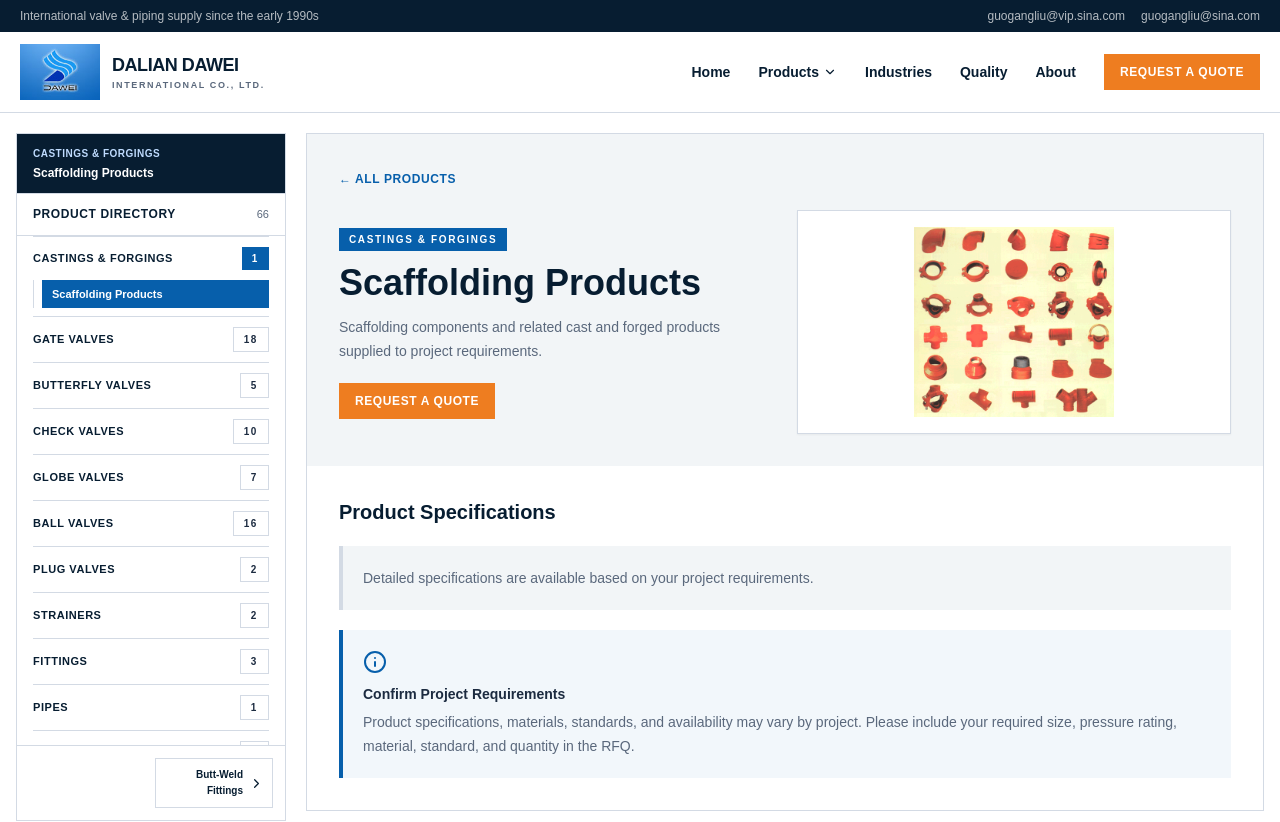
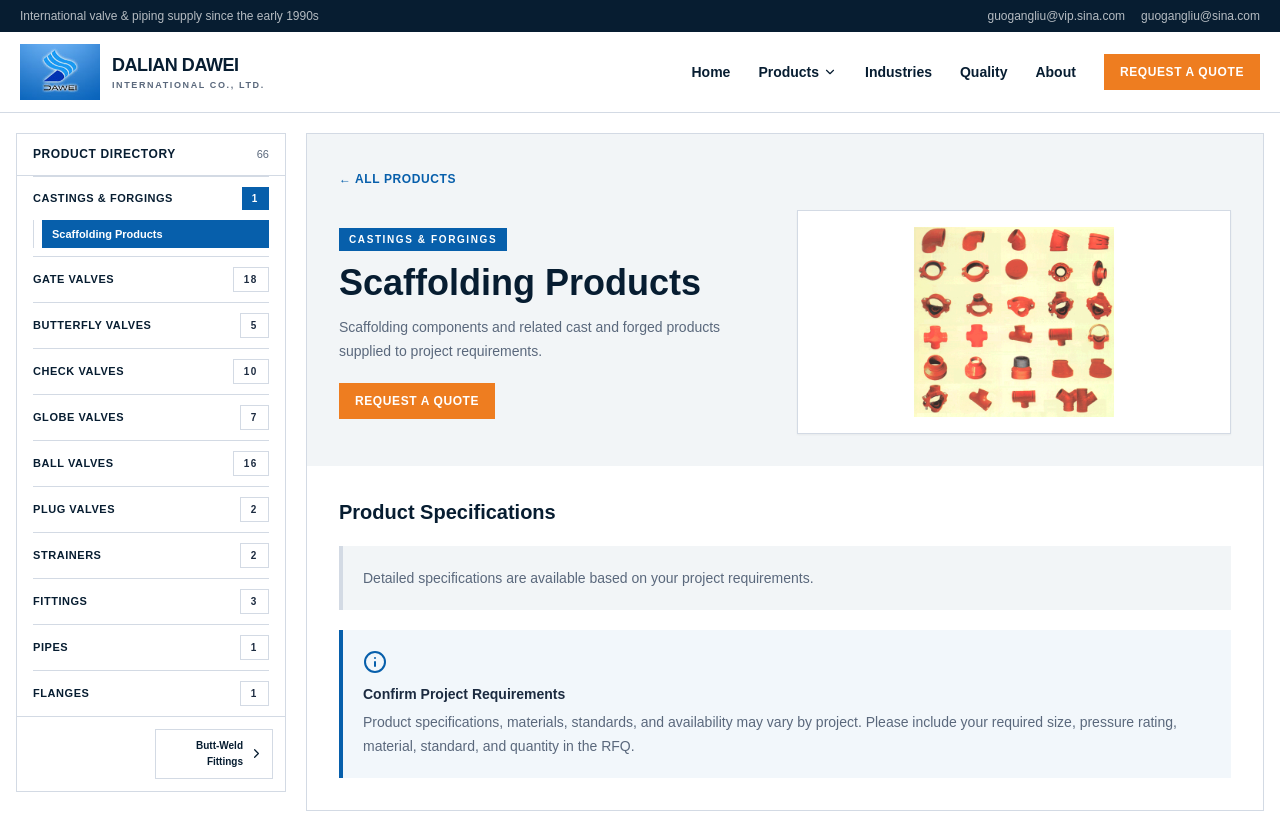
Before and after one commit to unikc/dawei, a Next.js app: page /products/detail/castings-forgings-scaffolding in a window 1280 px wide. Shown: the top 822 px of the page. Built offline with nearby package versions, Linux system fonts and the light colour scheme.

Commit message:
Remove redundant product rail context

```diff
--- a/components/ProductDetailNav.tsx
+++ b/components/ProductDetailNav.tsx
@@ -50,10 +50,6 @@ export function ProductDetailNav({ products, currentSlug }: { products: ProductN
 
   return <aside className="lg:sticky lg:top-24 lg:self-start">
     <div className="hidden max-h-[calc(100vh-7rem)] overflow-hidden border border-border bg-background lg:flex lg:flex-col">
-      <div className="border-b border-border bg-navy px-4 py-3 text-white">
-        <p className="text-[10px] font-bold uppercase tracking-wider text-blue-200">{current?.category}</p>
-        <h2 className="mt-1 line-clamp-2 text-xs font-black leading-4">{current?.title}</h2>
-      </div>
       <div className="flex items-center justify-between border-b border-border px-4 py-3"><h2 className="text-xs font-black uppercase tracking-wider text-navy">Product Directory</h2><span className="text-[11px] text-muted-foreground">{products.length}</span></div>
       <div className="min-h-0 flex-1 overflow-y-auto px-4">{navigation}</div>
       <div className="grid grid-cols-2 gap-2 border-t border-border p-3">
```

##############################

This exercise calls for the complete listing, returned exactly and without images.

Before and after one commit to unikc/dawei, a Next.js app: page /products/detail/castings-forgings-scaffolding in a window 1280 px wide. Shown: the top 822 px of the page. Built offline with nearby package versions, Linux system fonts and the light colour scheme.

Commit message:
Remove redundant product rail context

```diff
--- a/components/ProductDetailNav.tsx
+++ b/components/ProductDetailNav.tsx
@@ -50,10 +50,6 @@ export function ProductDetailNav({ products, currentSlug }: { products: ProductN
 
   return <aside className="lg:sticky lg:top-24 lg:self-start">
     <div className="hidden max-h-[calc(100vh-7rem)] overflow-hidden border border-border bg-background lg:flex lg:flex-col">
-      <div className="border-b border-border bg-navy px-4 py-3 text-white">
-        <p className="text-[10px] font-bold uppercase tracking-wider text-blue-200">{current?.category}</p>
-        <h2 className="mt-1 line-clamp-2 text-xs font-black leading-4">{current?.title}</h2>
-      </div>
       <div className="flex items-center justify-between border-b border-border px-4 py-3"><h2 className="text-xs font-black uppercase tracking-wider text-navy">Product Directory</h2><span className="text-[11px] text-muted-foreground">{products.length}</span></div>
       <div className="min-h-0 flex-1 overflow-y-auto px-4">{navigation}</div>
       <div className="grid grid-cols-2 gap-2 border-t border-border p-3">
```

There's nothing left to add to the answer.